What the series lacks in true polish it makes up for wit the very facts that somewhat bog it down. The various episodes cover early American involvement in the country, the French involvement in the early years all the way through key events as the Tet Offensive and Bombing of Hanoi. Additional episodes sometimes take a broader look at defining elements of the war, from the American method of war to the environment and cultural conditions that live on in infamy. Thankfully the late 70s to early 80s time frame nets the producers veterans with fresh memories and provide them an open platform to tell their tale (one that can be very chilling, as is the case in a late series episode on POWs). At only 25-minutes an episode, no viewer will walk away with any form of expert knowledge in one area of the war, but the production goes far beyond the basic facts. It's an incredibly solidly constructed piece of educational programming, but one that has aged in some aspects poorly and lacks that expert commentary we come to expect from the modern documentary.

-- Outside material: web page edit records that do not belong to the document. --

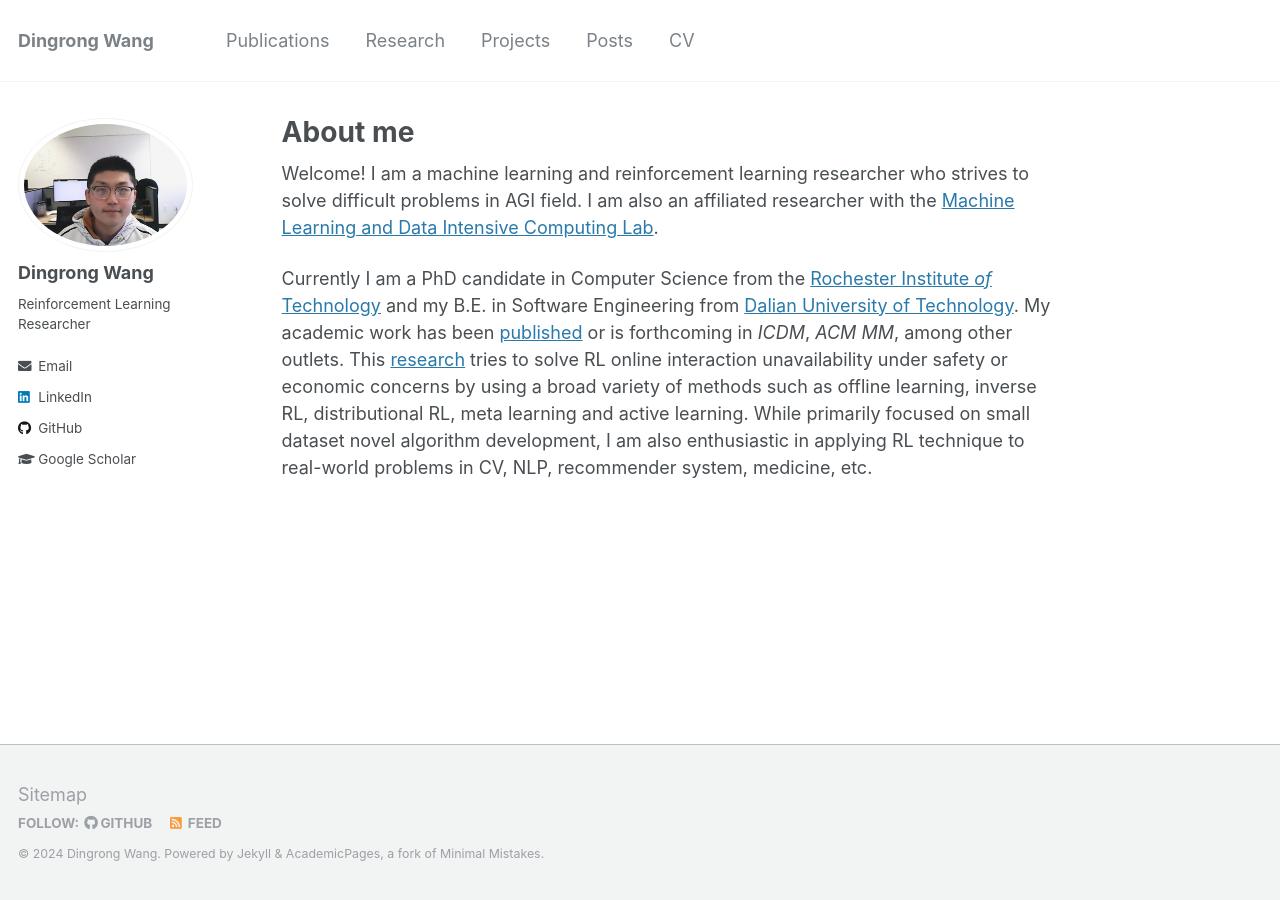
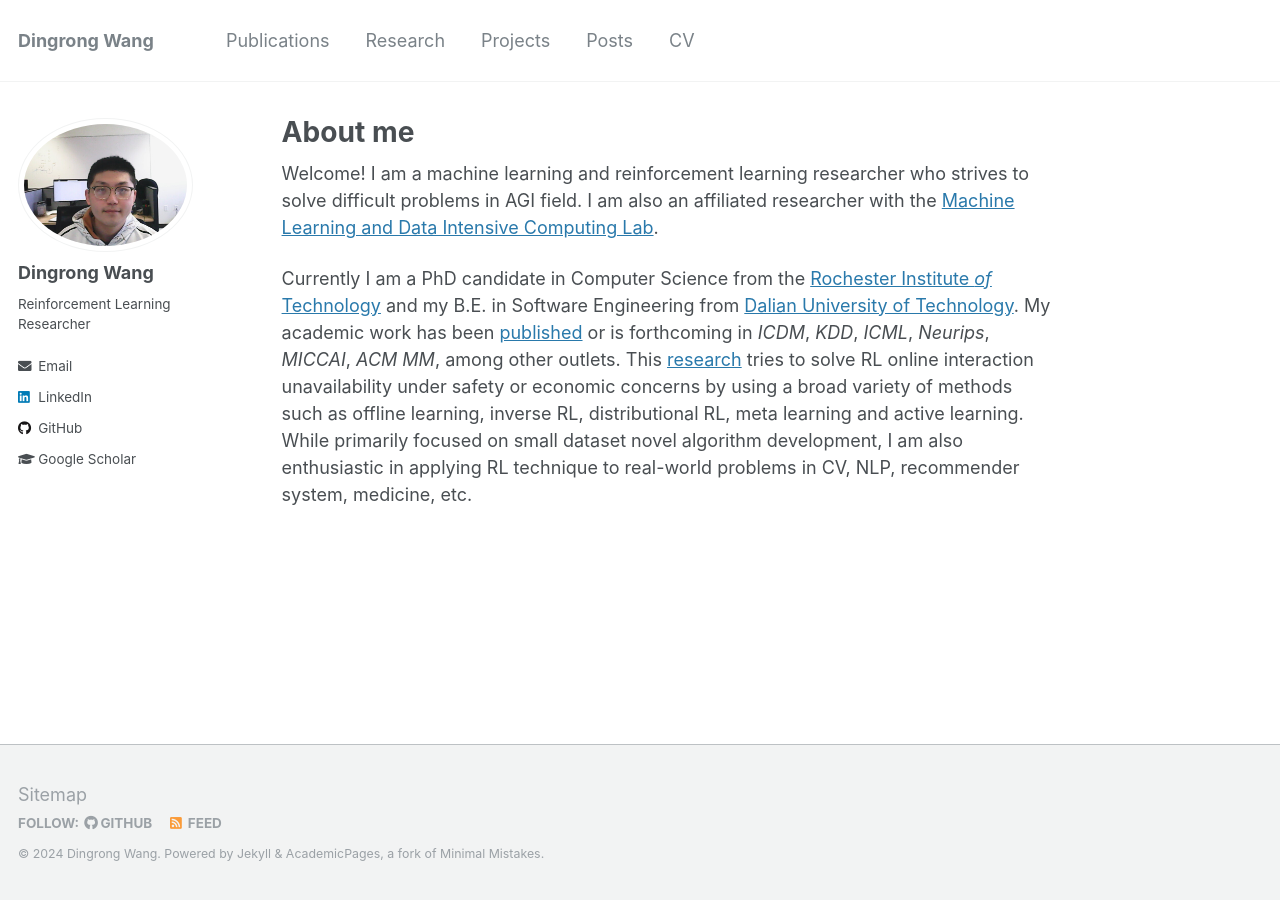
Before and after one commit to wdr123/wdr123.github.io, a Jekyll site: the page built from _pages/about.md, in a window 1280 px wide. Built offline with Jekyll 4.4.1, drawn with Linux system fonts in a browser that asks for light colours.

Commit message:
new_kdd_miccai

```diff
--- a/_pages/about.md
+++ b/_pages/about.md
@@ -14,7 +14,7 @@ researcher with the [Machine Learning and Data Intensive Computing Lab](https://
 Currently I am a PhD candidate in Computer Science from the [Rochester Institute *of* Technology](https://www.rit.edu/) and my
 B.E. in Software Engineering from [Dalian University of Technology](https://en.dlut.edu.cn/).
 My academic work has been [published](publications) or is forthcoming in
-*ICDM*, *ACM MM*, among other outlets. This [research](research) tries to solve RL online interaction unavailability under safety or economic concerns by using a broad variety of methods such as
+*ICDM*, *KDD*, *ICML*, *Neurips*, *MICCAI*, *ACM MM*, among other outlets. This [research](research) tries to solve RL online interaction unavailability under safety or economic concerns by using a broad variety of methods such as
 offline learning, inverse RL, distributional RL, meta learning and active learning. While primarily focused on small dataset novel algorithm development, I am also enthusiastic in applying RL
 technique to real-world problems in CV, NLP, recommender system, medicine, etc.
 
```
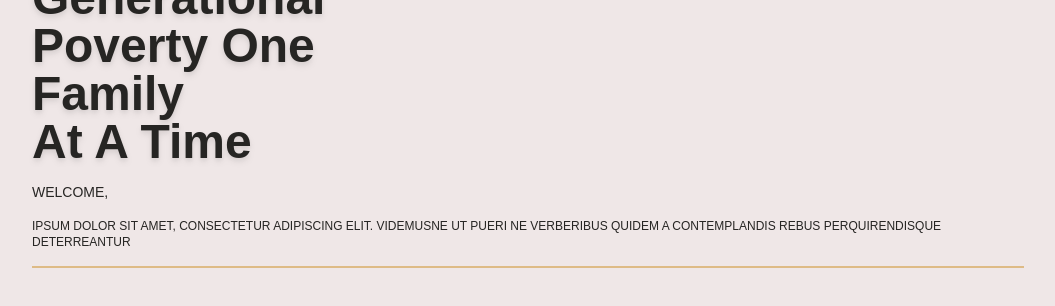
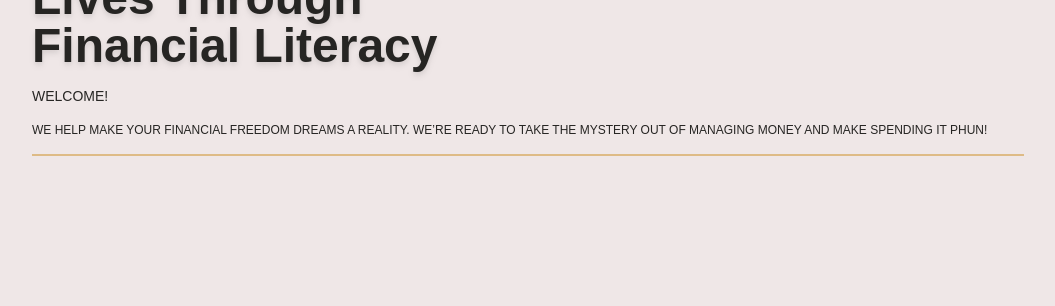
Before and after one commit to ddanner97/Phy-Financial, a React (Create React App) app: page / in a window 1280 px wide. Shown: the part 502-808 px from the top of the page, without its empty margins (112-1167 px from the left). Built offline with nearby package versions, Linux system fonts and the light colour scheme.

Commit message:
change tag line and adding hero section message

```diff
--- a/src/App.js
+++ b/src/App.js
@@ -115,11 +115,11 @@ function App() {
                 </li>
 
                 <li className='my-8'>
-                  <a className='mx-2 text-4xl border-b-2'>Services</a>
+                  <a className='mx-2 text-4xl border-b-2' onClick={() => alert("coming soon!")}>Services</a>
                 </li>
 
                 <li className='my-8'>
-                  <a className='mx-2 text-4xl border-b-2'>About</a>
+                  <a className='mx-2 text-4xl border-b-2' onClick={() => alert("coming soon!")}>About</a>
                 </li>
 
                 <li className='my-8'>
@@ -137,17 +137,15 @@ function App() {
             </div>
 
             <h1 className="text-5xl text-secondary font-bold pt-8 drop-shadow-md">
-              Ending <br></br>
-              Generational <br></br>
-              Poverty One <br></br>
-              Family <br></br>
-              At A Time <br></br>
+              Improving <br></br>
+              Lives Through <br></br>
+              Financial Literacy <br></br>
             </h1>
 
             <div className='sub-hero'>
-              <p className="pt-4 text-sm">WELCOME,</p>
+              <p className="pt-4 text-sm">WELCOME!</p>
 
-              <p className="pt-4 pb-4 text-xs border-b-2 border-gold">IPSUM DOLOR SIT AMET, CONSECTETUR ADIPISCING ELIT. VIDEMUSNE UT PUERI NE VERBERIBUS QUIDEM A CONTEMPLANDIS REBUS PERQUIRENDISQUE DETERREANTUR</p>
+              <p className="pt-4 pb-4 text-xs border-b-2 border-gold uppercase">We help make your financial freedom dreams a reality. We’re ready to take the mystery out of managing money and make spending it Phun! </p>
             </div>
 
           </div>
--- a/src/main.css
+++ b/src/main.css
@@ -760,6 +760,10 @@ video {
   font-weight: 700;
 }
 
+.uppercase {
+  text-transform: uppercase;
+}
+
 .text-primary {
   --tw-text-opacity: 1;
   color: rgb(239 231 231 / var(--tw-text-opacity));
```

The 1.33:1 original aspect ratio transfer is in rough shape, showing signs of its videotape origins. Stock footage varies all over the spectrum of quality from grainy black and white footage to some over saturated color footage. Detail levels are middling at best, while colors are in the semi-natural range but can be over saturated one moment or washed out the next. Compression artifacts are a mild but common element throughout.
The English Stereo audio track is incredibly flat, with Basehart's commanding voice lacking the aural quality it deserves and interview subjects sounding like something you'd hear off a local in-studio news report of the era. The sound suffers from a minor tinny quality at times and overall, the age of the program is heard loud and clear.
While not the definitive Vietnam War documentary series in the vein of "The World at War," "Vietnam: The Ten Thousand Day War" is one of the most comprehensive I've witnessed, even if focus is vast in breadth and shallow in depth. For it's age, it holds up remarkably well, if one can handle the dry presentation and haggard A/V quality. Recommended.